= Action item =
Search the material and gather each line with "nonfood" in it.

================

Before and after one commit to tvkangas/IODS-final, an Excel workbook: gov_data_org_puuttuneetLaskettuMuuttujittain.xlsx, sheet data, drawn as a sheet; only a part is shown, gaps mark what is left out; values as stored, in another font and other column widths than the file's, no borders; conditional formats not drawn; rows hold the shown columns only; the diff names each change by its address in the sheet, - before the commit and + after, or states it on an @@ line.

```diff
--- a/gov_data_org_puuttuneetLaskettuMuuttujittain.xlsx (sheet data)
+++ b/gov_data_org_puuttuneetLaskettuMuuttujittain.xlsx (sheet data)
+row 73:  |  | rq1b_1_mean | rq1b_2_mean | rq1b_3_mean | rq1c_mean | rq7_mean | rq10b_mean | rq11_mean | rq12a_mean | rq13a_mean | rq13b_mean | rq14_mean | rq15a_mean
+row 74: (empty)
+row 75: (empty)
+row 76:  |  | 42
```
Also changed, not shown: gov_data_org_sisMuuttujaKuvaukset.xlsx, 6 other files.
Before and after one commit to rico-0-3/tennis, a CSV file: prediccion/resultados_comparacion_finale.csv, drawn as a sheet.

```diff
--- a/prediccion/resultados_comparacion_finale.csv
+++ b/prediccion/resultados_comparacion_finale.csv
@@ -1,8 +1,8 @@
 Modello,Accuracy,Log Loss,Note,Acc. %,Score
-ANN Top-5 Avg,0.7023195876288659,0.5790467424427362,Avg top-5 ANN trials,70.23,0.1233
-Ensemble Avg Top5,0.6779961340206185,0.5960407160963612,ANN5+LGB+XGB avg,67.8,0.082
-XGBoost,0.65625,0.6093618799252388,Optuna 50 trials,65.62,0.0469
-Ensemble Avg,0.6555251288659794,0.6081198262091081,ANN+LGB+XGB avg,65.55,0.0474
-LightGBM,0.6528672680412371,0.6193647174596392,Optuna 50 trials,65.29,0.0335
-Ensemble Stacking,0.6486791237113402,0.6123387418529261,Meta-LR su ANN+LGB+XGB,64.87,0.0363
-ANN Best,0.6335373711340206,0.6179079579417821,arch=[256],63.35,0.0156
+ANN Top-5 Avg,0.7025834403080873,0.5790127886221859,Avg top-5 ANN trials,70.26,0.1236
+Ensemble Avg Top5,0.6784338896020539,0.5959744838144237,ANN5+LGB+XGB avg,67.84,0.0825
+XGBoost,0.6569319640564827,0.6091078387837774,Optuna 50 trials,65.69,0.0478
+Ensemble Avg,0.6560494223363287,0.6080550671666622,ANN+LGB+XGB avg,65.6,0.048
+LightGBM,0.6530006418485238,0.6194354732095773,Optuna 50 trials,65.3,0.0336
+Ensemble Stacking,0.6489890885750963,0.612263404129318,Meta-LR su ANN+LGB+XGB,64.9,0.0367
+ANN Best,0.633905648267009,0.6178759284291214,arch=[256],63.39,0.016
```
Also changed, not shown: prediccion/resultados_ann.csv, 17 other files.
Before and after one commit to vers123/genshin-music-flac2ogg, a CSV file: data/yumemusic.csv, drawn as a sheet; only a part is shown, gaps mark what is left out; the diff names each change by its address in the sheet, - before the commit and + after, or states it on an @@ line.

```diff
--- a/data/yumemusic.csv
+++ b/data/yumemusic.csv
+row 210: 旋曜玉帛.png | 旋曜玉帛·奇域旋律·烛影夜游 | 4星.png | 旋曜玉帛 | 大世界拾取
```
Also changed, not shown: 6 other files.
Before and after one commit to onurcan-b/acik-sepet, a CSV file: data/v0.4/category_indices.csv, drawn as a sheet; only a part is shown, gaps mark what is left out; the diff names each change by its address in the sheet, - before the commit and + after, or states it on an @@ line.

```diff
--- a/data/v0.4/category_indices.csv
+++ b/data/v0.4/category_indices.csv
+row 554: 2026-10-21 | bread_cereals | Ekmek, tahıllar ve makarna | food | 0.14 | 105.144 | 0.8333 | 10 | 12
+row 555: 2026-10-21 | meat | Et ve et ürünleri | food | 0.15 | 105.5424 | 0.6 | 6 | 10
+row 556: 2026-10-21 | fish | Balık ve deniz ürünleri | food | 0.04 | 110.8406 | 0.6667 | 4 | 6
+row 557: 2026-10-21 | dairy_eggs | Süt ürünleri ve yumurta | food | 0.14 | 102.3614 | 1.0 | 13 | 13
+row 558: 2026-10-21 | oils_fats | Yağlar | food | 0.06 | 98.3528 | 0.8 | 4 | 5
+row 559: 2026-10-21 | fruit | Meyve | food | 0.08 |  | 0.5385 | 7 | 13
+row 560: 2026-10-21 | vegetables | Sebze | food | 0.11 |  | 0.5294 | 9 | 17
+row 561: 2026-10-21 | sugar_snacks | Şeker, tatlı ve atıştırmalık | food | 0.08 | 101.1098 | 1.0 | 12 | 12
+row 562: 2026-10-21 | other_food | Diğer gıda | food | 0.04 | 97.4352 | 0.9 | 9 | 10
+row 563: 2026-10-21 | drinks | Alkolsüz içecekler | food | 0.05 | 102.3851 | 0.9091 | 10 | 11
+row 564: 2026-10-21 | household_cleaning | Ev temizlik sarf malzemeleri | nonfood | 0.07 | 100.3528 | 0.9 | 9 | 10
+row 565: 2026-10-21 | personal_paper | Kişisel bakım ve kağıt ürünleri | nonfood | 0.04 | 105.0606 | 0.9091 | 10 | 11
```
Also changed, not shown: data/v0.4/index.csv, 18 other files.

================

= Response below =
+row 564: 2026-10-21 | household_cleaning | Ev temizlik sarf malzemeleri | nonfood | 0.07 | 100.3528 | 0.9 | 9 | 10
+row 565: 2026-10-21 | personal_paper | Kişisel bakım ve kağıt ürünleri | nonfood | 0.04 | 105.0606 | 0.9091 | 10 | 11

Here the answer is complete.